Real World Examples of Third Wave Biotech
Proteases, which are enzymes that remove protein impurities (such as food and grass stains), are essential components of modern laundry detergents.
Industrial biotechnology can make our food healthier. Glucose oxidase and other enzymes are replacing potassium bromate as an antioxidant in flour in baked bread, due to concerns over carcinogenicity of bromate.
Bio-derived PDO is fermented from corn sugar using a biotech process that consumes less energy and emits fewer greenhouse gases compared to petroleum-based processes.
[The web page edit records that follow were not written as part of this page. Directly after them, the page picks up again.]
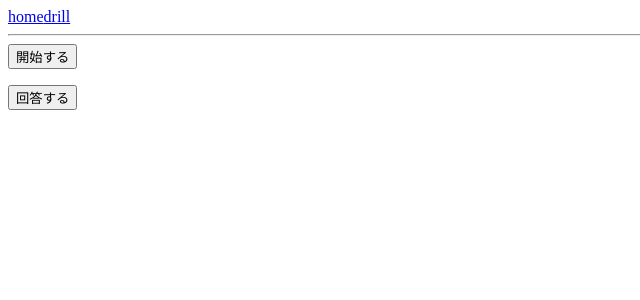
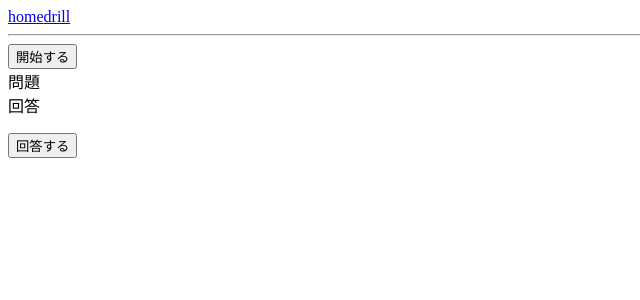
Before and after one commit to cyokodog/angular-yuta, an Angular app: page /drill in a window 1280 px wide. Shown: the top 300 px of the page, without its empty margins (0-640 px from the left). Built offline with nearby package versions, Linux system fonts and the light colour scheme.

Commit message:
出題テキストのhtmlエスケープを回避する

```diff
--- a/src/app/drill/container.component.html
+++ b/src/app/drill/container.component.html
@@ -2,9 +2,11 @@
   <div>
     <button (click)="requestQuestion()" [attr.disabled]="startButtonDisabled">開始する</button>
   </div>
-  <div>
-    {{quesition?.text}}
-  </div>
+
+  <div>問題</div>
+  <div [innerHTML]="quesition?.html"></div>
+
+  <div>回答</div>
   <div>
     <ol>
       <li *ngFor="let answer of quesition?.answers;let index = index;trackBy:trackByIndex;">
--- a/src/app/drill/container.component.ts
+++ b/src/app/drill/container.component.ts
@@ -1,11 +1,9 @@
-import {
-  Component,
-  ChangeDetectionStrategy,
-  OnInit
-} from '@angular/core';
+import { Component, ChangeDetectionStrategy, OnInit } from '@angular/core';
+import { DomSanitizer, SafeHtml } from '@angular/platform-browser'
 
 interface Question {
   text: string;
+  html: SafeHtml;
   collects: string[];
   answers: string[];
   scorings: boolean[];
@@ -28,7 +26,8 @@ export class DrillContainerComponent implements OnInit {
 
   questions: Question[] = [
     {
-      text: '1. 日本一高い山は？ 2. 日本の首都は？',
+      text: '<ul><li>日本一高い山は？</li><li>日本の首都は？</li></ul>',
+      html: null,
       collects: ['富士山', '東京'],
       answers: null,
       scorings: null,
@@ -36,6 +35,9 @@ export class DrillContainerComponent implements OnInit {
   ];
 
   quesition: Question;
+
+  constructor(private domSanitiser: DomSanitizer){
+  }
 
   ngOnInit() {
   }
@@ -64,6 +66,7 @@ export class DrillContainerComponent implements OnInit {
   requestQuestion() {
     this.testState = TestState.running;
     this.quesition = this.questions[0];
+    this.quesition.html = this.domSanitiser.bypassSecurityTrustHtml(this.quesition.text);
     this.quesition.answers = new Array(this.quesition.collects.length);
     this.quesition.scorings = new Array(this.quesition.collects.length);
   }
```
More than a dozen products can be made using bio-derived PDO including cosmetics, personal care and home cleaning products.
In the future, industrial biotechnology enzymes called cellulases help us to will produce billions of gallons of ethanol transportation fuel from not only corn kernels but from corn stalks and leaves - also called cellulosic biomass - which will boost economic activity by allowing farmers to harvest two crops from a single field. Biorefineries, which have experienced rapid growth in construction since the Renewable Fuel Standard was enacted in 2005, will also create jobs in rural areas where they are especially needed.
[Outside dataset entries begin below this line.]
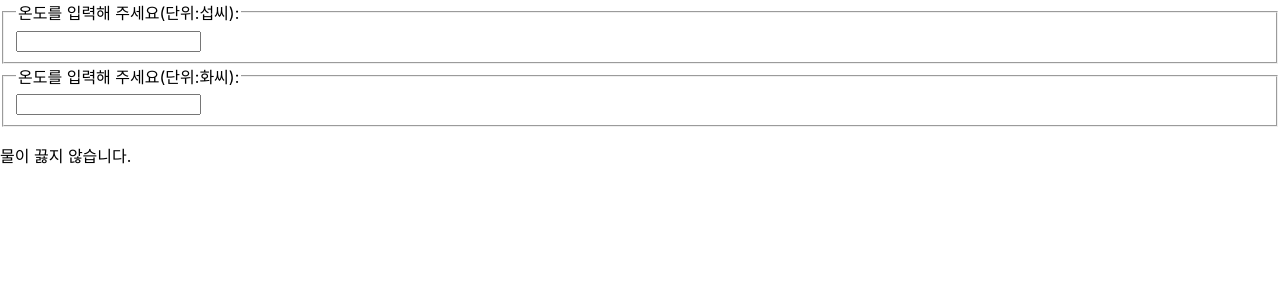
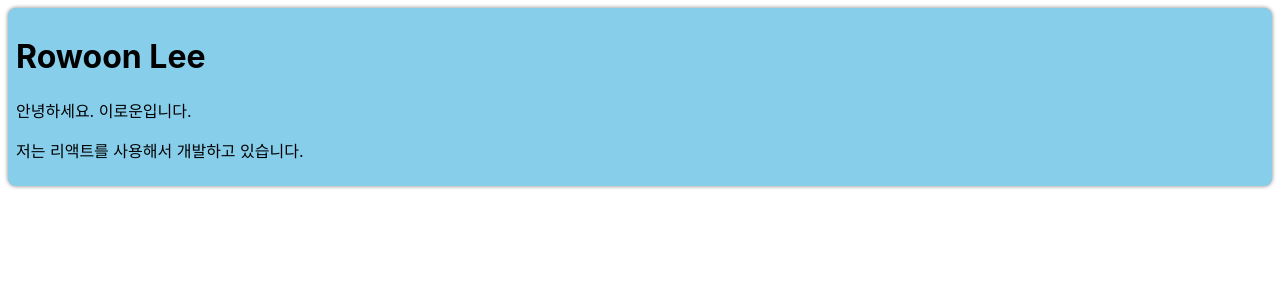
Before and after one commit to lru0409/React_practice, a React (Create React App) app: page / in a window 1280 px wide. Shown: the top 300 px of the page. Built offline with nearby package versions, Linux system fonts and the light colour scheme.

Commit message:
chapter13

```diff
--- /dev/null
+++ b/src/chapter_13/Card.jsx
@@ -0,0 +1,20 @@
+function Card(props) {
+  const { title, backgroundColor, children } = props;
+
+  return (
+    <div
+      style={{
+        margin: 8,
+        padding: 8,
+        borderRadius: 8,
+        boxShadow: "0px 0px 4px grey",
+        backgroundColor: backgroundColor || "white",
+      }}
+    >
+      {title && <h1>{title}</h1>}
+      {children}
+    </div>
+  );
+}
+
+export default Card;
--- /dev/null
+++ b/src/chapter_13/ProfileCard.jsx
@@ -0,0 +1,12 @@
+import Card from "./Card";
+
+function ProfileCard(props) {
+  return (
+    <Card title="Rowoon Lee" backgroundColor="skyblue">
+      <p>안녕하세요. 이로운입니다.</p>
+      <p>저는 리액트를 사용해서 개발하고 있습니다.</p>
+    </Card>
+  );
+}
+
+export default ProfileCard;
--- a/src/index.js
+++ b/src/index.js
@@ -14,11 +14,12 @@
 import AttendanceBook from "./chapter_10/AttendanceBook";
 import Signup from "./chapter_11/Singup";
 import Calculator from "./chapter_12/Calculator";
+import ProfileCard from "./chapter_13/ProfileCard";
 
 const root = ReactDOM.createRoot(document.getElementById("root"));
 root.render(
   // <React.StrictMode>
-  <Calculator />
+  <ProfileCard />
   // </React.StrictMode>
 );
 
```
Today, many pharmaceuticals are semi-synthetic molecules, meaning that part of their structure is created a living organism and later modified by chemical processing. Industrial biotechnology uses biocatalysis and water replacement of organic solvents to contribute to cleaner production of such semi-synthetic drugs. These processes are more profitable and greatly reduce hazardous waste production.
High-fructose corn syrup, the sweetener in coke and other soft drinks, is made with the help of enzymes. Before the process of enzyme hydrolysis for starches was created, acid was used to chemically react with corn to turn it into an intense sweetener. Now, enzymes have replaced the acid, and corn can be processed into a larger number of valuable ingredients for food and industrial products.
Industrial biotech processes are being used to make a polymer (PLA) from corn kernels. Research is under way to make PLA from corn stover, wheat straw, rice straw and other agricultural waste products made of cellulose. PLA can be used to make products such as clothing (like the t-shirt in your bag), carpeting, bedding, upholstery, car parts, candy wrappers, cups and golf tees. PLA is also compostable.
A commercially successfully bio-derived polyester plastic is biodegradable PHA, which had been demonstrated in a broad range of applications such as molded products like cell phone cases.
Enzymes can replace chlorine in pulp and paper bleaching, reducing or eliminating the production of toxic chemicals such as dioxin.
Before enzymes were introduced into the process, stonewashed jeans were just that. Jeans were washed with pumice stones from strip mines in huge machines to scour the jeans, a process that weakened or damaged the fabric. Now, this "stonewashing" process is done with enzymes. Enzymes require much less energy for the operation of the process and do not damage the fabric.
Enzymes are now being used for hide degreasing in the leather industry and for metal cleaning in the electroplating industry.
Enzymes are also used to produce ascorbic acid from glucose and in degumming processes during the production of cooking oils.
More info on the third wave? Contact Brent Erickson (202) 962-9200.
Some Industrial Biotech Applications Areas by Industrial Sectors
Fine Chemical Production
Bulk Chemical Production
Chiral Compound Synthesis
Synthesis of Vanillin and Other Food Flavor Agents